Ray Geist has an ax to grind.
As a lumberjack, it’s part of his job.
Geist is part of the talent and intrigue behind the Great Alaskan Lumberjack Show in Ketchikan, and he is quick to point out that he is an athlete who competes in 585 shows the group stages every year in addition to dozens of other shows around the country in places like Hayward, Wisconsin; Shawnee, Pennsylvania; and SeaWorld in San Antonio, Texas.
A master of such events as ax-throwing, the double-buck, which is a two-man sawing competition in which loggers race to cut through thick timbers, and the single-buck, in which a competitor solos as he cuts through a log for time, Geist lives for the thrill of competition and the always-present danger in lumber jacking.
“The adrenaline rush comes from the fact that almost anytime you compete something could take a limb or break a part of your body,” he said. “It’s a little intense but it adds to the excitement of the sport.”
Not to mention the fact that the audience appreciates the lumberjacks’ efforts.
“It’s not every job where people stand up and cheer for you and ask for autographs,” said Geist, who is originally from Trappe, Maryland. “Coming from a small town on the eastern shore of Maryland, when people ask for your autograph it’s kind of surreal.”
Geist has always enjoyed being outdoors, and lumber jacking suits him well. He got his start while attending Unity College in Unity, Maine, a small liberal arts school that specializes in courses focusing on the environment. Lumber-jacking was a club sport at Unity, and, curious, he joined the club. He soon began competing in places like New Brunswick and Nova Scotia in Canada.
Later, after spending his senior year at the University of New Hampshire, he met Zach Brown, who worked for the Great Alaskan Lumberjack Show and was looking for recruits. Geist graduated in 2011 and came to Ketchikan to join the show. He has competed for the past seven years seasonally.
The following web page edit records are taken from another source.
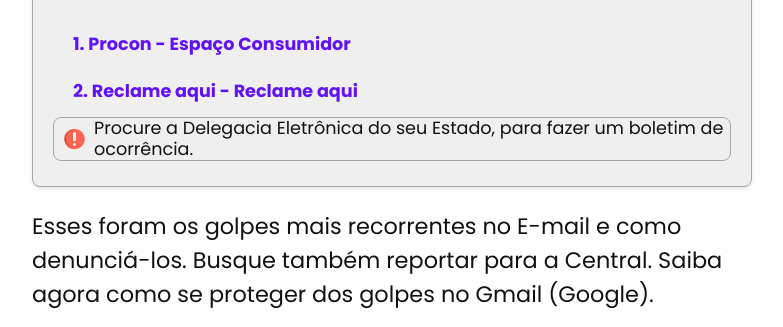
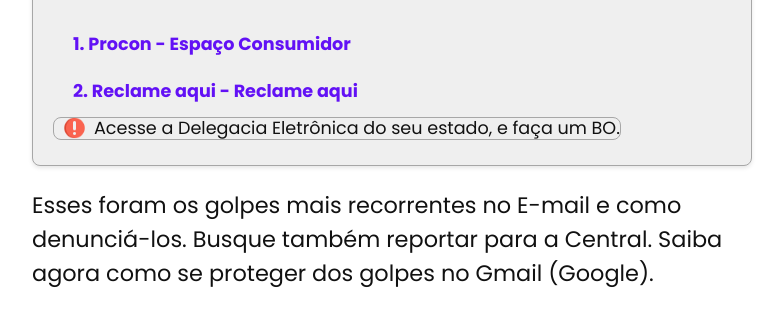
Before and after one commit to IsacristineReis/CyberEducacao, a plain HTML site: page email.html in a window 1280 px wide. Shown: the part 1824-2151 px from the top of the page, without its empty margins (128-911 px from the left). Drawn offline with nearby package versions, Linux system fonts and the light colour scheme; a web font is replaced by a local one.

Commit message:
Update email.html

```diff
--- a/email.html
+++ b/email.html
@@ -210,7 +210,7 @@
                   >
                 </li>
                 <li class="seta-direita">
-                  Procure a Delegacia Eletrônica do seu Estado, para fazer um boletim de ocorrência.
+                  Acesse a Delegacia Eletrônica do seu estado, e faça um BO.
                 </li>
               </ul>
             </div>
```
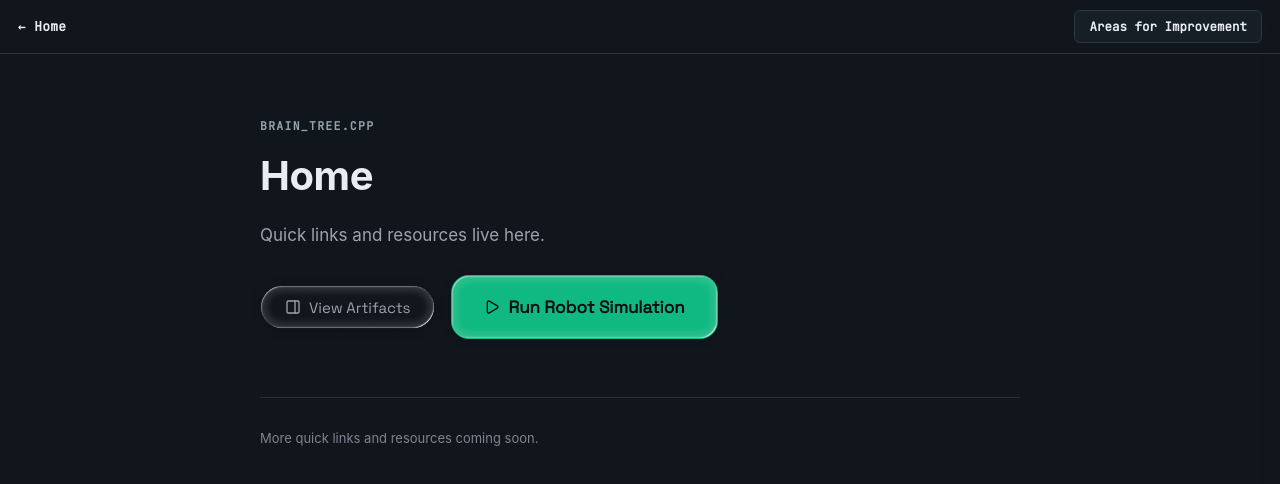
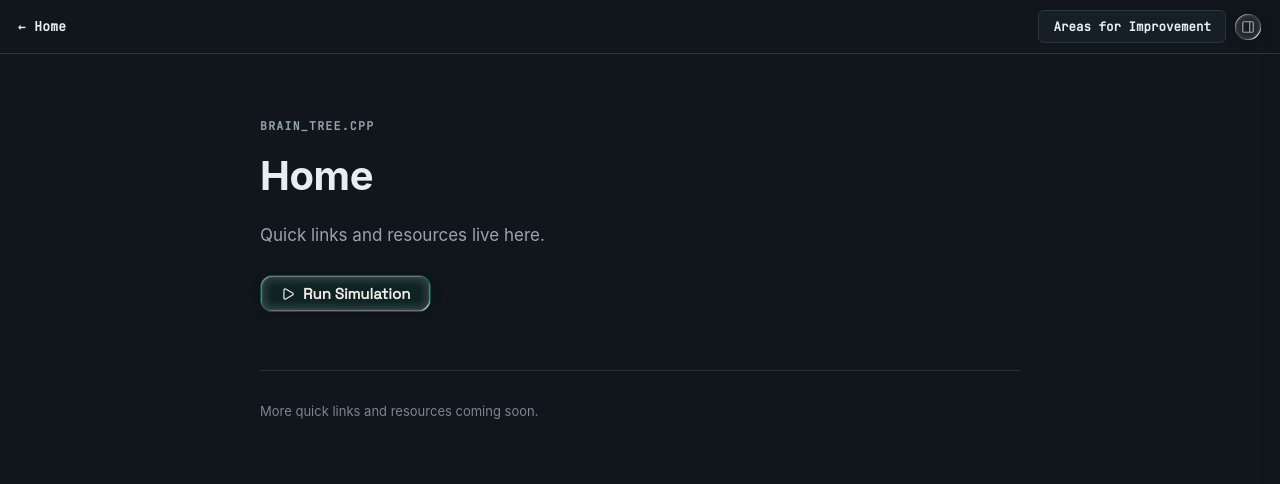
Before and after one commit to phangchunhoe/robocup_humanoid_website, a React (Vite) app: page /#/ in a window 1280 px wide. Shown: the top 484 px of the page. Built offline with nearby package versions, Linux system fonts and the light colour scheme.

Commit message:
changed button designs

```diff
--- a/src/components/Header.css
+++ b/src/components/Header.css
@@ -24,6 +24,20 @@
   color: #6fb8de;
 }
 
+.site-header-actions {
+  display: flex;
+  align-items: center;
+  gap: var(--space-2);
+}
+
+.site-header-artifacts-btn.glass-btn {
+  min-height: 28px;
+  height: 28px;
+  width: 28px;
+  padding: 0;
+  border-radius: var(--radius-pill);
+}
+
 .site-header-improve-btn {
   font-family: inherit;
   font-size: 12.5px;
--- a/src/components/Header.jsx
+++ b/src/components/Header.jsx
@@ -1,17 +1,52 @@
 import { useState } from "react";
 import { Link } from "react-router-dom";
+import { PanelRight } from "lucide-react";
 import ImprovementModal from "./ImprovementModal.jsx";
+import GlassButton, { GlassButtonFilter } from "./GlassButton.jsx";
+import ArtifactsDrawer, { ArtifactsDrawerFilter } from "./ArtifactsDrawer.jsx";
 import "./Header.css";
+
+const artifacts = [
+  {
+    to: "/striker-strategy",
+    title: "Striker Strategy",
+    desc: "How the striker chases the ball, curves in behind it, and decides when to kick.",
+  },
+  {
+    to: "/goalie-explorer",
+    title: "Goalie Strategy",
+    desc: "Positioning, diving, and shot-stopping logic for the goalkeeper node.",
+  },
+  {
+    to: "/freekick-explorer",
+    title: "All of the Freekicks Strategy",
+    desc: "Set-piece routines for direct and indirect free kicks.",
+  },
+  {
+    to: "/team-comm-byte-format",
+    title: "Team Communication",
+    desc: "The fixed 16-byte UDP packet robots broadcast to coordinate roles, ball belief, and the goalkeeper handoff.",
+  },
+  {
+    to: "/robot-simulator",
+    title: "Robot Simulator",
+    desc: "Paste brain_tree.cpp and watch it run: one robot chasing, adjusting and kicking a real ball in real time, driven by the interpreted C++ itself.",
+  },
+];
 
 export default function Header() {
   const [showImprovements, setShowImprovements] = useState(false);
+  const [drawerOpen, setDrawerOpen] = useState(false);
 
   return (
     <>
+      <GlassButtonFilter />
+      <ArtifactsDrawerFilter />
       <header className="site-header">
         <Link to="/" className="site-header-home">
           ← Home
         </Link>
+        <div className="site-header-actions">
           <button
             type="button"
             className="site-header-improve-btn"
@@ -19,8 +54,19 @@ export default function Header() {
           >
             Areas for Improvement
           </button>
+          <GlassButton
+            className="site-header-artifacts-btn"
+            onClick={() => setDrawerOpen(true)}
+            aria-label="View artifacts"
+            aria-haspopup="dialog"
+            aria-expanded={drawerOpen}
+          >
+            <PanelRight aria-hidden="true" size={14} />
+          </GlassButton>
+        </div>
       </header>
       <ImprovementModal open={showImprovements} onClose={() => setShowImprovements(false)} />
+      <ArtifactsDrawer open={drawerOpen} onClose={() => setDrawerOpen(false)} items={artifacts} />
     </>
   );
 }
--- a/src/pages/Home.css
+++ b/src/pages/Home.css
@@ -14,15 +14,29 @@
   margin-top: var(--space-2);
 }
 
-/* Run-simulation CTA: GlassButton's own accent fill (already the app's one
-   green) with a squarish shape instead of a pill, per this control's own
-   divergence — same "shape/position diverges, material/motion doesn't"
-   pattern .rs-back follows relative to the base component. */
+/* Run-simulation CTA: a smaller, squarish, translucent glass button — the
+   glass variant's own droplet material, with its fill overridden to
+   --glass-chrome/--glass-chrome-hover (the same accent-tinted translucent
+   tokens the segmented control's active segment already uses) so it reads
+   as green without ever going opaque; ink stays --color-label (white)
+   rather than the fill's own accent ink for contrast against the tint.
+   Shape and fill diverge from the base component here; material and motion
+   don't — same pattern .rs-back follows relative to GlassButton. */
 .home-run-btn.glass-btn {
-  border-radius: var(--radius-panel);
-  padding: var(--space-5) var(--space-8);
-  font-size: var(--text-body);
+  min-height: 36px;
+  padding: var(--space-2) var(--space-5);
+  border-radius: var(--radius-control);
+  font-size: var(--text-callout);
   font-weight: 600;
+  background: var(--glass-chrome);
+  color: var(--color-label);
+  border-color: var(--border-accent-subtle);
+}
+
+.home-run-btn.glass-btn:hover {
+  background: var(--glass-chrome-hover);
+  border-color: var(--border-accent-strong);
+  color: var(--color-label);
 }
 
 .home-resources {
--- a/src/pages/Home.jsx
+++ b/src/pages/Home.jsx
@@ -1,43 +1,13 @@
-import { useEffect, useState } from "react";
+import { useEffect } from "react";
 import { useNavigate } from "react-router-dom";
-import { PanelRight, Play } from "lucide-react";
+import { Play } from "lucide-react";
 import Header from "../components/Header.jsx";
-import GlassButton, { GlassButtonFilter } from "../components/GlassButton.jsx";
-import ArtifactsDrawer, { ArtifactsDrawerFilter } from "../components/ArtifactsDrawer.jsx";
+import GlassButton from "../components/GlassButton.jsx";
 import "../components/CardList.css";
 import "./Home.css";
 
-const artifacts = [
-  {
-    to: "/striker-strategy",
-    title: "Striker Strategy",
-    desc: "How the striker chases the ball, curves in behind it, and decides when to kick.",
-  },
-  {
-    to: "/goalie-explorer",
-    title: "Goalie Strategy",
-    desc: "Positioning, diving, and shot-stopping logic for the goalkeeper node.",
-  },
-  {
-    to: "/freekick-explorer",
-    title: "All of the Freekicks Strategy",
-    desc: "Set-piece routines for direct and indirect free kicks.",
-  },
-  {
-    to: "/team-comm-byte-format",
-    title: "Team Communication",
-    desc: "The fixed 16-byte UDP packet robots broadcast to coordinate roles, ball belief, and the goalkeeper handoff.",
-  },
-  {
-    to: "/robot-simulator",
-    title: "Robot Simulator",
-    desc: "Paste brain_tree.cpp and watch it run: one robot chasing, adjusting and kicking a real ball in real time, driven by the interpreted C++ itself.",
-  },
-];
-
 export default function Home() {
   const navigate = useNavigate();
-  const [drawerOpen, setDrawerOpen] = useState(false);
 
   useEffect(() => {
     document.title = "Home";
@@ -45,8 +15,6 @@ export default function Home() {
 
   return (
     <div className="card-page">
-      <GlassButtonFilter />
-      <ArtifactsDrawerFilter />
       <Header />
       <div className="card-shell">
         <div className="card-shell-inner">
@@ -55,30 +23,17 @@ export default function Home() {
           <p className="home-lede">Quick links and resources live here.</p>
           <div className="home-actions">
             <GlassButton
-              onClick={() => setDrawerOpen(true)}
-              aria-haspopup="dialog"
-              aria-expanded={drawerOpen}
-            >
-              <PanelRight aria-hidden="true" size={16} />
-              View Artifacts
-            </GlassButton>
-            <GlassButton
-              variant="accent"
+              variant="glass"
               className="home-run-btn"
               onClick={() => navigate("/robot-simulator")}
             >
-              <Play aria-hidden="true" size={16} />
-              Run Robot Simulation
+              <Play aria-hidden="true" size={14} />
+              Run Simulation
             </GlassButton>
           </div>
           <p className="home-resources">More quick links and resources coming soon.</p>
         </div>
       </div>
-      <ArtifactsDrawer
-        open={drawerOpen}
-        onClose={() => setDrawerOpen(false)}
-        items={artifacts}
-      />
     </div>
   );
 }
```
Lines whose indentation alone changed are shown as unchanged.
Once he discovered he was good with an ax, his vocation as a lumberjack was set.
“I found I was pretty decent at the ax throwing,” he said. “Then they got me into chopping and sawing and all that. It’s an adrenaline rush because it’s something that not a lot of people can do. It’s a very physical sport, but you don’t have to be a muscle guy.”
“The sport is very much muscle memory,” added Geist, who practices ax throwing by embedding a bottle cap in an old growth tree stump and aiming at it with his ax. “You stand in front of the target about 18 to 20 feet away and keep throwing at it. When you’re hitting the bottle caps you know the practice has been worth it.”
In the off-season Geist maintains an intense training schedule.
“I have a training area where I chop,” he said. “I’m constantly practicing. Ax throwing is fun. It’s not as hard on the body as chopping or climbing. It’s a good gateway to timbersports.”
At 28, Geist is in the prime of his lumber jacking career. But he knows there will be a time when he has to call it quits.
“Timbersports is definitely something I want to continue to be involved with even when I’m through with competition,” he said. “It’s something I’d like to continue to do as a sport for as long as the body will allow. But through 585 shows, you get your aches and pains, cuts and bruises, and at some point the body says, “enough.’”
Meanwhile, as someone who tosses axes at timber, Geist can tell you a few things about Alaska’s trees.
For example, he likes to talk about the late eccentric billionaire Howard Hughes’ aviation exploits with a wooden plane known as the “Spruce Goose,” a 320-ft. transport Hughes had manufactured during World War II. Alaskan wood was used to build the plane.
“The Sitka Spruce is well-known because Howard Hughes used it to make the ‘Spruce Goose,’” he said. “The wood actually came from Ketchikan. They started out using fir, but that’s very dense and heavy and it wouldn’t fly. Then he found out that spruce is very strong and flexible and a lot lighter.”
He added that spruce was also used on the decks of ships during World War II, but it is not a wood used for lumberjack competitions because it is a hardwood. Instead, softer woods such as cottonwood, aspen or tulip poplar are used for chopping and sawing and because hardwoods would ruin the metal edge of the ax.
Geist said that growing up in a small town in Maryland, he never thought he’d wind up in Alaska as a lumberjack.
“I grew up in Maryland and went to school for fisheries and aquaculture,” said Geist, who thought he’d wind up in oyster farming. “I wound up chopping wood in Alaska.”